There may be times when you need to conduct informal walkthroughs to observe what is happening in a teacher’s classroom. Google Forms allows you to customize a personalized walkthrough evaluation for teachers. I’ve seen QR codes posted outside teacher’s classrooms that lead to a Google Form for the walkthrough. On her blog, Mari Venturino has great instructions on how to create a Form using Autocrat. Autocrat will allow you and the teacher to receive an email with the observation notes once you hit Submit on the form. The teacher can then follow up with you to discuss the notes and/or ask for specific support.

3 – Coach Virtually with Google Hangouts Meet

If you can’t meet with your teachers face-to-face, then Google Hangouts Meet is a fantastic tool to use to connect with them virtually. Meet is a video conferencing tool that lets you connect remotely with one or more teachers. With Meet, you can share useful ideas and resources using the chat feature, you can share your screen if you need to show or demonstrate something, and you can even record the meeting if you want to review the conversation afterward.

It’s easy to schedule a Meet video meeting in Google Calendar. All you have to do is just create an event and add your teachers to it. A video meeting link can be added to a calendar event either by adding one or more guests to the event or by clicking on Add conferencing. After you save the event, a meeting link and dial-in number are added to the event.

4 – Organize Professional Learning Resources with Google Sites

If you need a better way to provide and organize professional learning resources for your teachers, then Google Sites is your answer. There is so much you can share on a Google Site. For example, you can include videos, example lesson plans, articles, etc. You can even embed your Coaching Calendar on the site. Your teachers will thank you for the additional support you are offering them. Google Sites is so very easy to use. You can find instructions here. Kristen Houser has a sample coaching site on her blog.
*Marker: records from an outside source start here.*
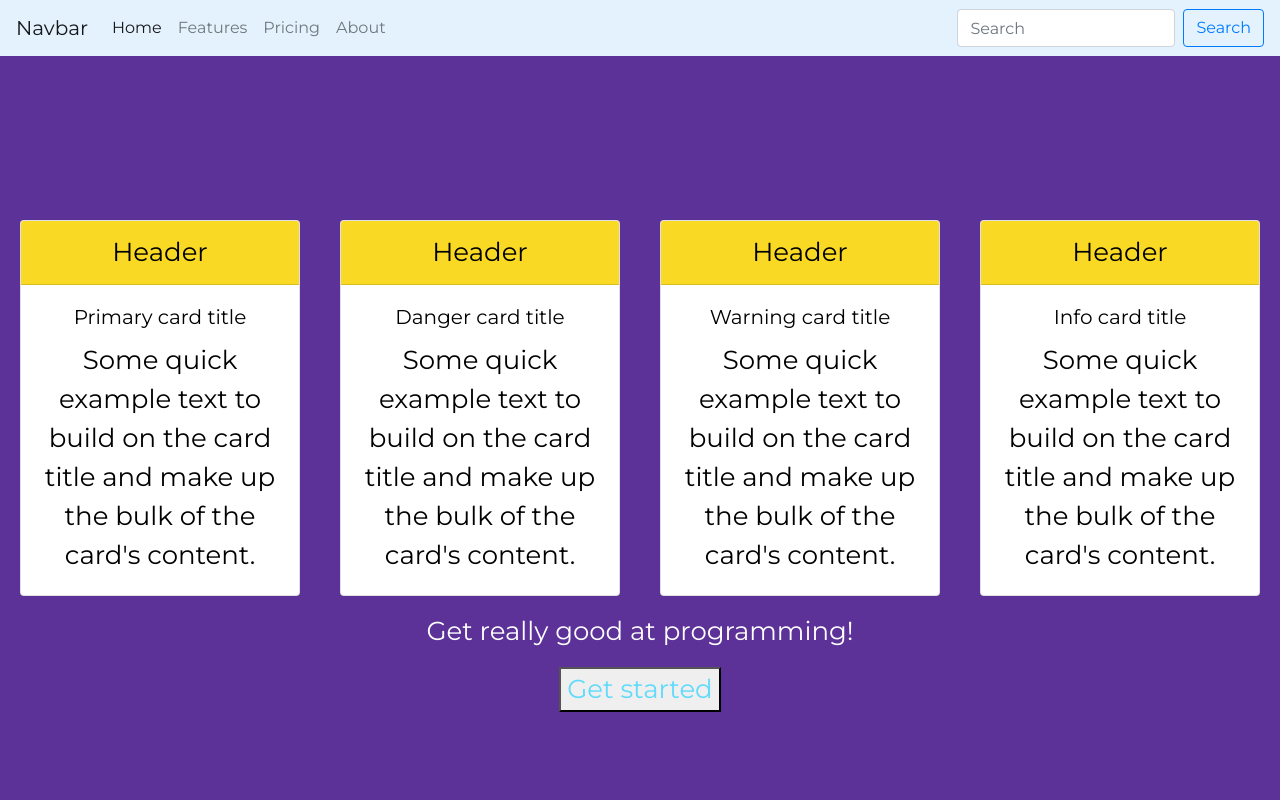
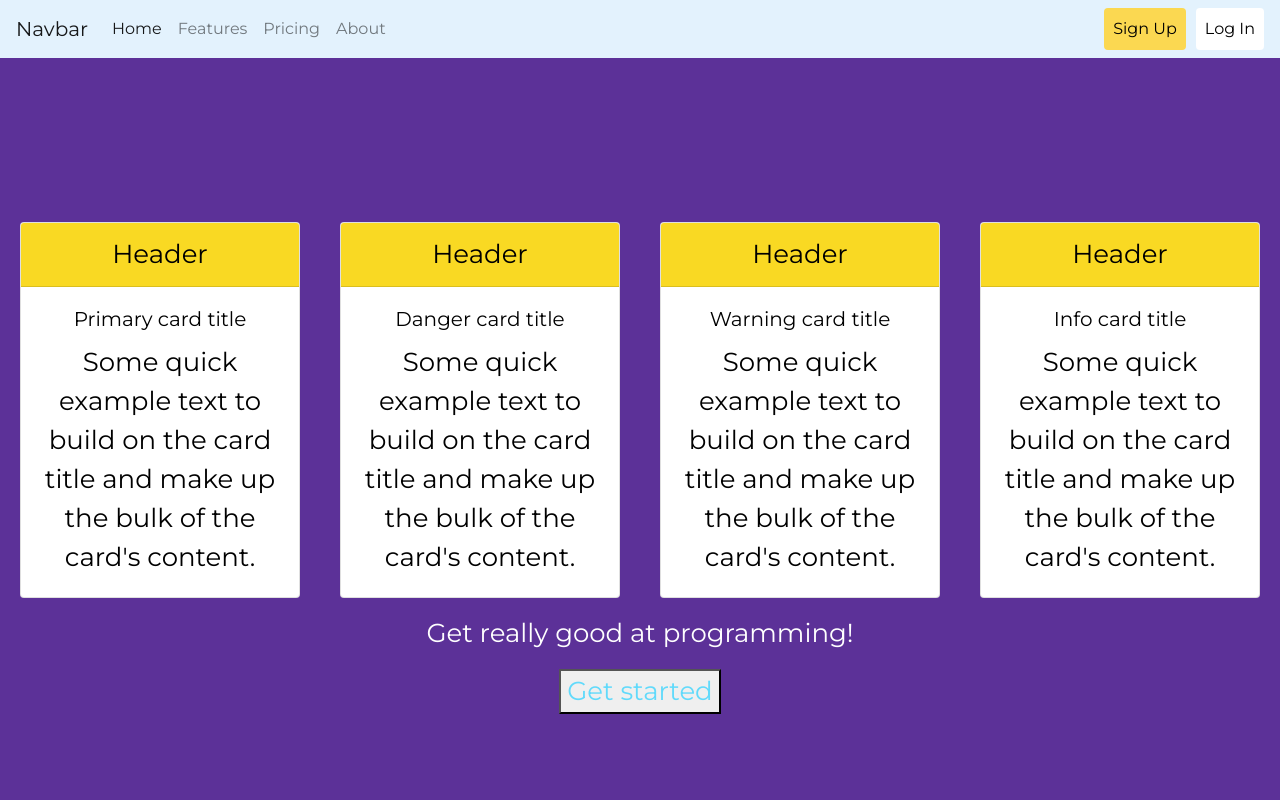
Before and after one commit to GusarovArtem/nicety-academy-trip, a React (Create React App) app in the folder src/client/: page / in a window 1280 px wide. Shown: the top 800 px of the page. Built offline with nearby package versions, Linux system fonts and the light colour scheme.

Commit message:
[front] - updated navbar

```diff
--- a/src/client/src/components/Navbar.js
+++ b/src/client/src/components/Navbar.js
@@ -2,13 +2,14 @@ import React from 'react';
 
 function Navbar() {
     return (
-        <nav className="navbar navbar-expand-lg navbar-light" style={{ backgroundColor: '#e3f2fd' }}>
+        <nav className="navbar navbar-expand-lg navbar-light" style={{backgroundColor: '#e3f2fd'}}>
             <a className="navbar-brand" href="#">Navbar</a>
-            <button className="navbar-toggler" type="button" data-toggle="collapse" data-target="#navbarColor03" aria-controls="navbarColor03" aria-expanded="false" aria-label="Toggle navigation">
+            <button className="navbar-toggler" type="button" data-toggle="collapse" data-target="#navbarColor03"
+                    aria-controls="navbarColor03" aria-expanded="false" aria-label="Toggle navigation">
                 <span className="navbar-toggler-icon"></span>
             </button>
 
-            <div className="collapse navbar-collapse" id="navbarColor03">
+            <div className="collapse navbar-collapse" id="navbarNav">
                 <ul className="navbar-nav mr-auto">
                     <li className="nav-item active">
                         <a className="nav-link" href="#">Home <span className="sr-only">(current)</span></a>
@@ -23,10 +24,18 @@ function Navbar() {
                         <a className="nav-link" href="#">About</a>
                     </li>
                 </ul>
-                <form className="form-inline">
-                    <input className="form-control mr-sm-2" type="search" placeholder="Search" aria-label="Search" />
-                    <button className="btn btn-outline-primary my-2 my-sm-0" type="submit">Search</button>
-                </form>
+                <ul className="navbar-nav ml-auto">
+                    <li className="nav-item">
+                        <a className="nav-link btn"
+                           style={{backgroundColor: "#FBD851", color: "black", marginRight: "10px"}} href="#">Sign
+                            Up</a>
+                    </li>
+                    <li className="nav-item">
+                        <a className="nav-link btn" style={{backgroundColor: "white", color: "black"}} href="#">Log
+                            In</a>
+                    </li>
+
+                </ul>
             </div>
         </nav>
     );
--- a/src/client/src/styles/App.css
+++ b/src/client/src/styles/App.css
@@ -116,4 +116,19 @@ body::after {
   .page-col {
     width: 100%;
   }
+  .divider:after,
+  .divider:before {
+    content: "";
+    flex: 1;
+    height: 1px;
+    background: #eee;
+  }
+  .h-custom {
+    height: calc(100% - 73px);
+  }
+  @media (max-width: 450px) {
+    .h-custom {
+      height: 100%;
+    }
+  }
 }
```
instructional coach

5 – Create Videos or Tutorials with Screencastify

If your teachers have a question that requires a demonstration, then Screencastify is a wonderful tool to use to capture video. Screencastify is a free Chrome extension that allows you to record your screen and your voice. Once you download the extension from the Chrome Web Store, you can just click the icon from your Chrome browser. Then, you can either directly load your screencasts to Google Drive or upload directly to YouTube.

Try using all or some of the Google tools listed above to manage your day-to-day activities and to support your teachers more effectively. If you are already using Google tools in your role as an instructional coach, let us know how in the comments below.